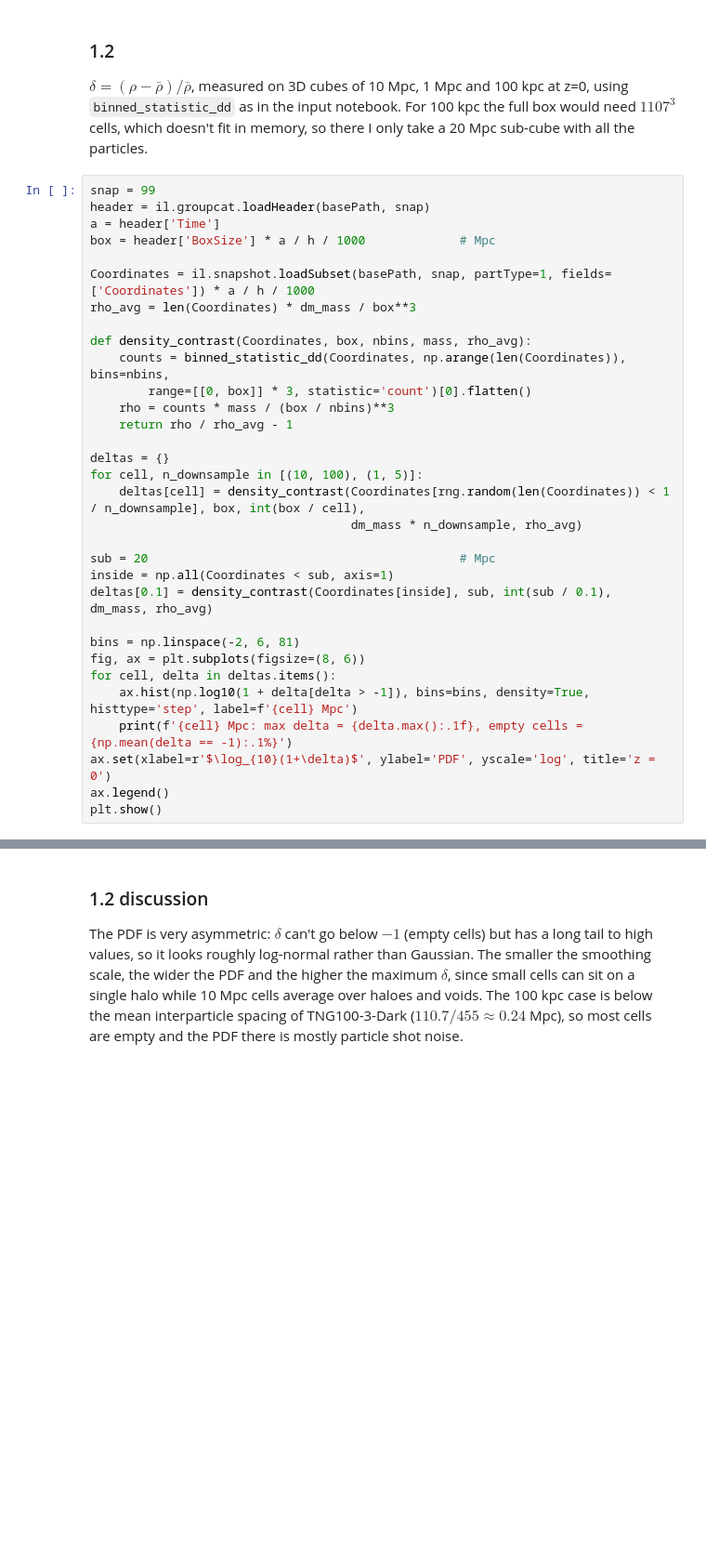
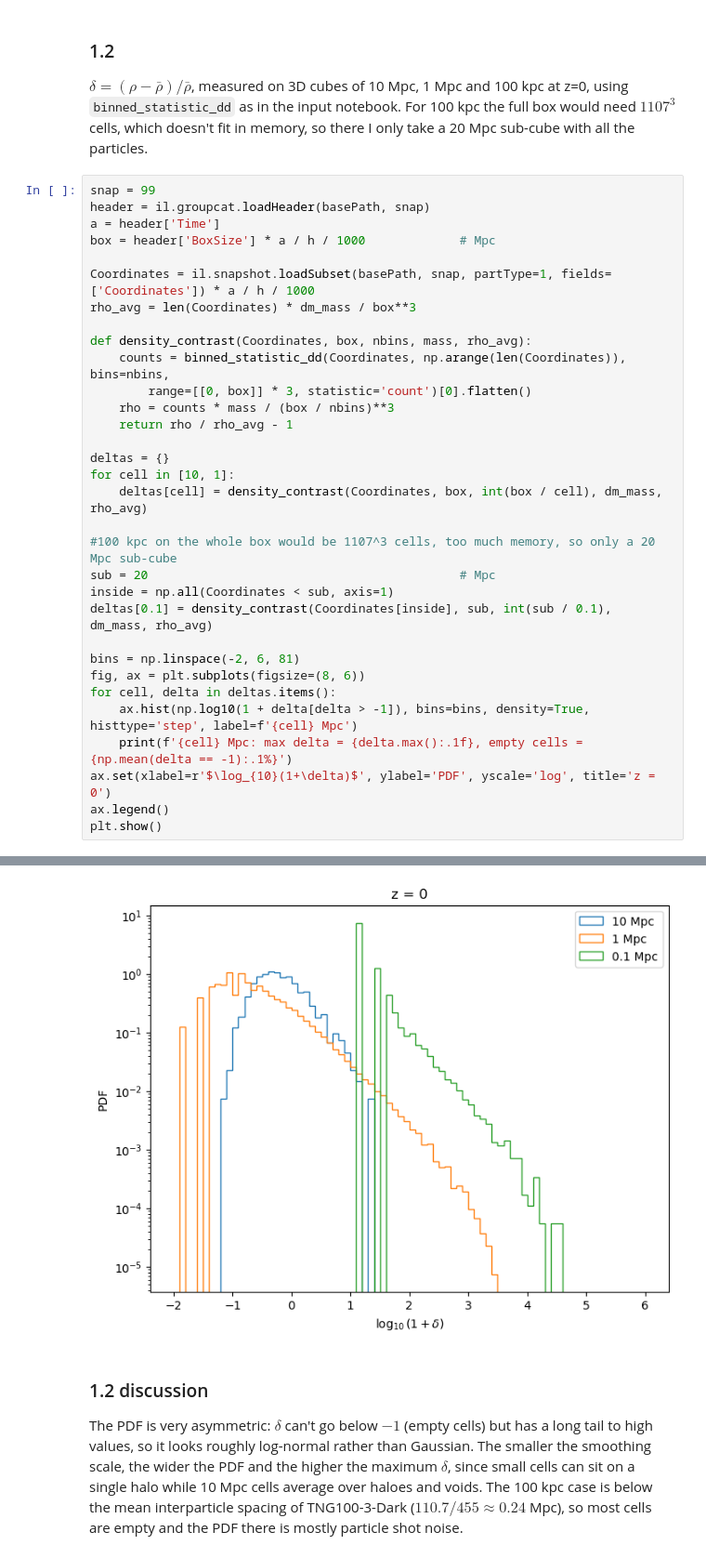
Before and after one commit to 2003cy/cosmology_block_course, a Jupyter notebook: ProblemSheet3_YangCheng.ipynb, the cells around one changed output, grey strips where cells are left out. Shown at 93% size. Cells and saved outputs as stored; diff of their text form; blank space fills up the shorter version.

```diff
--- a/ProblemSheet3_YangCheng.ipynb
+++ b/ProblemSheet3_YangCheng.ipynb
@@ -118,10 +125,10 @@ def density_contrast(Coordinates, box, nbins, mass, rho_avg):
     return rho / rho_avg - 1
 
 deltas = {}
-for cell, n_downsample in [(10, 100), (1, 5)]:
-    deltas[cell] = density_contrast(Coordinates[rng.random(len(Coordinates)) < 1 / n_downsample], box, int(box / cell),
-                                    dm_mass * n_downsample, rho_avg)
+for cell in [10, 1]:
+    deltas[cell] = density_contrast(Coordinates, box, int(box / cell), dm_mass, rho_avg)
 
+#100 kpc on the whole box would be 1107^3 cells, too much memory, so only a 20 Mpc sub-cube
 sub = 20                                           # Mpc
 inside = np.all(Coordinates < sub, axis=1)
 deltas[0.1] = density_contrast(Coordinates[inside], sub, int(sub / 0.1), dm_mass, rho_avg)
@@ -134,3 +141,4 @@ for cell, delta in deltas.items():
 ax.set(xlabel=r'$\log_{10}(1+\delta)$', ylabel='PDF', yscale='log', title='z = 0')
 ax.legend()
 plt.show()
+# %% [output]
@@ -137,3 +148,4 @@ plt.show()
+[figure, added]
 # %% [markdown]
 ### 1.2 discussion
 
```
Also changed, not shown: parts of 2 cells of this notebook.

Prompt >> Write the records out once more, exactly as they appear, with no pictures.

Result >>
Before and after one commit to 2003cy/cosmology_block_course, a Jupyter notebook: ProblemSheet3_YangCheng.ipynb, the cells around one changed output, grey strips where cells are left out. Shown at 93% size. Cells and saved outputs as stored; diff of their text form; blank space fills up the shorter version.

```diff
--- a/ProblemSheet3_YangCheng.ipynb
+++ b/ProblemSheet3_YangCheng.ipynb
@@ -118,10 +125,10 @@ def density_contrast(Coordinates, box, nbins, mass, rho_avg):
     return rho / rho_avg - 1
 
 deltas = {}
-for cell, n_downsample in [(10, 100), (1, 5)]:
-    deltas[cell] = density_contrast(Coordinates[rng.random(len(Coordinates)) < 1 / n_downsample], box, int(box / cell),
-                                    dm_mass * n_downsample, rho_avg)
+for cell in [10, 1]:
+    deltas[cell] = density_contrast(Coordinates, box, int(box / cell), dm_mass, rho_avg)
 
+#100 kpc on the whole box would be 1107^3 cells, too much memory, so only a 20 Mpc sub-cube
 sub = 20                                           # Mpc
 inside = np.all(Coordinates < sub, axis=1)
 deltas[0.1] = density_contrast(Coordinates[inside], sub, int(sub / 0.1), dm_mass, rho_avg)
@@ -134,3 +141,4 @@ for cell, delta in deltas.items():
 ax.set(xlabel=r'$\log_{10}(1+\delta)$', ylabel='PDF', yscale='log', title='z = 0')
 ax.legend()
 plt.show()
+# %% [output]
@@ -137,3 +148,4 @@ plt.show()
+[figure, added]
 # %% [markdown]
 ### 1.2 discussion
 
```
Also changed, not shown: parts of 2 cells of this notebook.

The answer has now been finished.